A symbol of hope that united people in their remembrance, the humble poppy turns 100 years old in 2021. Each November, boxes of poppies are placed on counter tops and adorned over our hearts to help raise money to support legions, veteran housing, and provide veteran jobs. 650,000 Canadian men and women served during the First World War. Those who were blessed enough to come home struggled to find work, support their families, and understand the mental health issues that plagued them. The sale of poppies across the U.K, Canada, and the U.S.A. play an important role in providing much needed services for veterans of all wars through the past several decades.
The Great War was brutal on humanity and on the pitted landscape of Europe. Amongst this darkness grew a bright, simple flower, the poppy. The sight of these flowers inspired the famous poem “In Flanders Fields”, written by Lieutenant-Colonel John McCrae.
In Flanders Fields
In Flanders fields the poppies blow
Between the crosses, row on row,
That mark our place; and in the sky
The larks, still bravely singing, fly
Scarce heard amid the guns below.
We are the Dead. Short days ago
We lived, felt dawn, saw sunset glow,
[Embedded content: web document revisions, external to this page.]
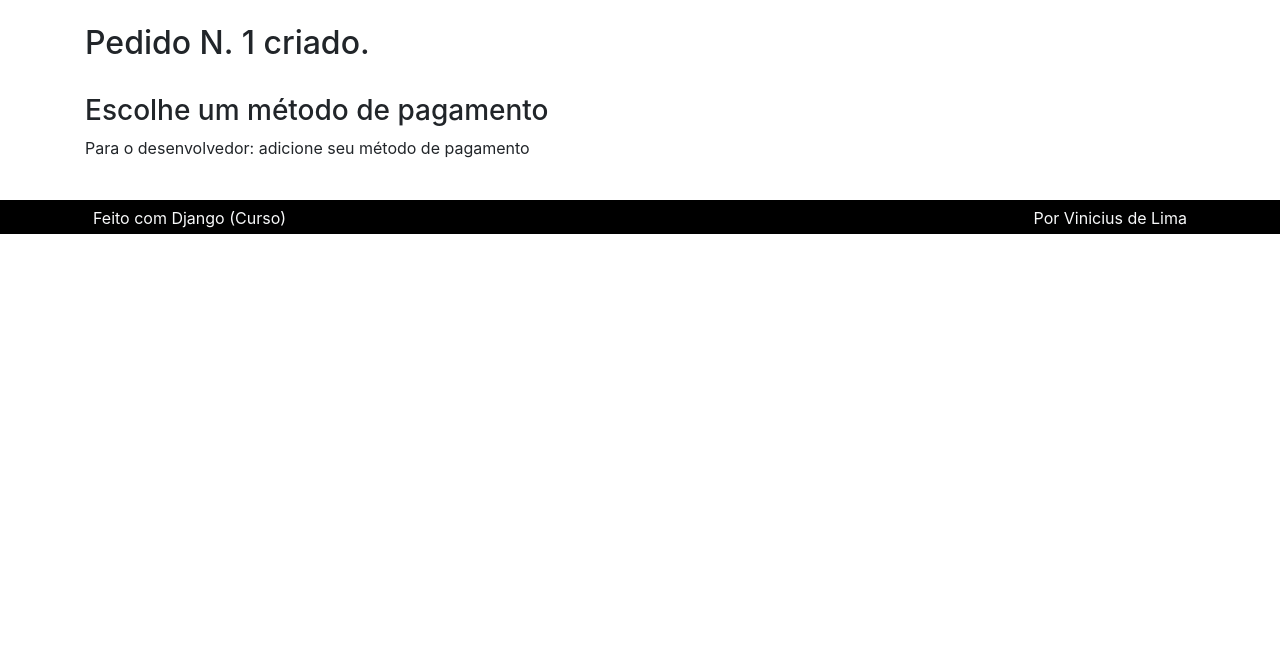
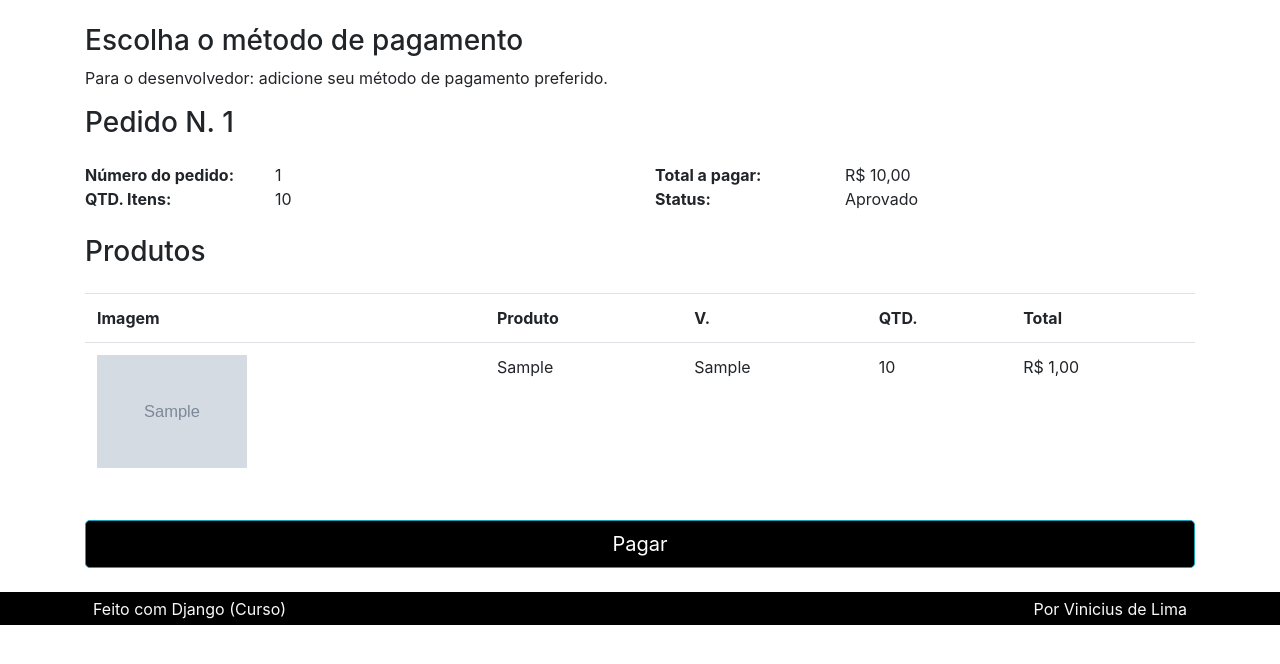
Before and after one commit to vinnilmg/projeto-ecommerce, a Django app: template pedido/templates/pedido/pagar.html in a window 1280 px wide. Shown: the part 56-720 px from the top of the page. Run offline with Django 3.2, Linux system fonts and the light colour scheme; the template is opened without the code that fills it: values that come from a table or form of the project are taken from there, others are empty; tables that the repository leaves empty hold one stand-in row (values such as "Sample post"); grey boxes marked "Sample" are stand-in pictures; some libraries are stand-ins or nearby versions.

Commit message:
salvando o pedido + detalhe + bugs

```diff
--- a/pedido/templates/pedido/pagar.html
+++ b/pedido/templates/pedido/pagar.html
@@ -1,19 +1,75 @@
 {% extends 'base.html' %}
+{% load omfilters %}
+{% load static %}
 
 {% block titulo %} Pagamento {% endblock %}
 
 {% block conteudo %}
 <div class="row">
-    <div class="col">
-        <h2>{{ pedido }} criado. </h2>
-    </div>
-</div>
-</br>
-<div class="row">
-    <div class="col">
-        <h3>Escolhe um método de pagamento</h3>
-        <p>Para o desenvolvedor: adicione seu método de pagamento</p>
-    </div>
-</div>
+            <div class="col">
+                <h3>Escolha o método de pagamento</h3>
+                <p>Para o desenvolvedor: adicione seu método de pagamento preferido.</p>
+            </div>
+        </div>
 
+        <div class="row">
+            <div class="col">
+                <h3>{{ pedido }}</h3>
+
+                <div class="row mt-4">
+                    <div class="col-lg-2 font-weight-bold">Número do pedido:</div>
+                    <div class="col-lg-4">{{ pedido.id }}</div>
+                    <div class="col-lg-2 font-weight-bold">Total a pagar:</div>
+                    <div class="col-lg-4">{{ pedido.total|formata_preco }}</div>
+
+                    <div class="col-lg-2 font-weight-bold">QTD. Itens:</div>
+                    <div class="col-lg-4">{{ pedido.qtd_total }}</div>
+                    <div class="col-lg-2 font-weight-bold">Status:</div>
+                    <div class="col-lg-4">{{ pedido.get_status_display }}</div>
+                </div>
+
+                <div class="row mt-4">
+                    <div class="col">
+                        <h3>Produtos</h3>
+                    </div>
+                </div>
+
+                <div class="table-responsive mt-3">
+                    <table class="table">
+                        <tr>
+                            <th class="d-none d-lg-block">Imagem</th>
+                            <th>Produto</th>
+                            <th>V.</th>
+                            <th>QTD.</th>
+                            <th>Total</th>
+                        </tr>
+
+                        {% for item in  pedido.itempedido_set.all %}
+                            <tr>
+                                <td class="d-none d-lg-block">
+                                    <img class="cart-img" src="{% get_media_prefix %}{{ item.imagem }}">
+                                </td>
+                                <td>{{ item.produto }}</td>
+                                <td>{{ item.variacao }}</td>
+                                <td>{{ item.quantidade }}</td>
+                                <td>
+                                    {% if item.preco_promocional %}
+                                        {{ item.preco_promocional|formata_preco }}
+                                    {% else %}
+                                        {{ item.preco|formata_preco }}
+                                    {% endif %}
+                                </td>
+                            </tr>
+                        {% endfor %}
+
+                    </table>
+                </div>
+
+                <div class="row mt-4">
+                    <div class="col">
+                        <a href="#" class="btn btn-primary btn-block btn-lg">Pagar</a>
+                    </div>
+                </div>
+            </div>
+        </div>
 {% endblock %}
--- a/pedido/urls.py
+++ b/pedido/urls.py
@@ -5,7 +5,7 @@ from . import views
 app_name = 'pedido'
 
 urlpatterns = [
-    path('', views.Pagar.as_view(), name='pagar'),
+    path('pagar/<int:pk>', views.Pagar.as_view(), name='pagar'),
     path('salvarpedido/', views.SalvarPedido.as_view(), name='salvarpedido'),
     path('lista/', views.Lista.as_view(), name='lista'),
     path('detalhe/', views.Detalhe.as_view(), name='detalhe'),
--- a/produto/templates/produto/resumodacompra.html
+++ b/produto/templates/produto/resumodacompra.html
@@ -71,7 +71,7 @@
 
     <div class="row">
         <div class="col">
-            <a class="btn btn-block btn-primary btn-lg" href="{% url 'pedido:pagar' %}"> Realizar pedido e pagar </a>
+            <a class="btn btn-block btn-primary btn-lg" href="{% url 'pedido:salvarpedido' %}"> Realizar pedido e pagar </a>
         </div>
     </div>
 
```
Also changed, not shown: pedido/views.py (+35 -9 lines).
Loved and were loved, and now we lie
In Flanders fields.
Take up our quarrel with the foe:
To you from failing hands we throw
The torch; be yours to hold it high.
If ye break faith with us who die
We shall not sleep, though poppies grow
In Flanders fields.
Lieutenant-Colonel John McCrae
~ May 3, 1915
(As published in Punch Magazine, December 8, 1915)
Poppy Lady Madame Guérin. Wichita Daily Eagle, Kansas, 12 June 1918.
Many people and organizations came together to make the poppy, the symbol of remembrance. One of the most notable is Anna Guérin, a teacher from France. When war broke out in France, she fled with her daughters to the U.S. where she promoted Poppy Day in several states before traveling to London to do the same. Her campaign raised money for destitute soldiers returning home from war. Anna ensured the poppies supported the widowed women and children of soldiers by giving them work hand making poppies. She personally funded 1 million poppies and over 9 million sold the first year. Her contributions to the lives of veterans and their families over the past 100 years is immeasurable.
While the poppy is a symbol shared by Canada, the U.S. and Britain. Each country has their own unique version.
Come to the Musée Héritage Museum to pick up a Remembrance Day Poppy Craft Bag or try one of these 10 poppy crafts at home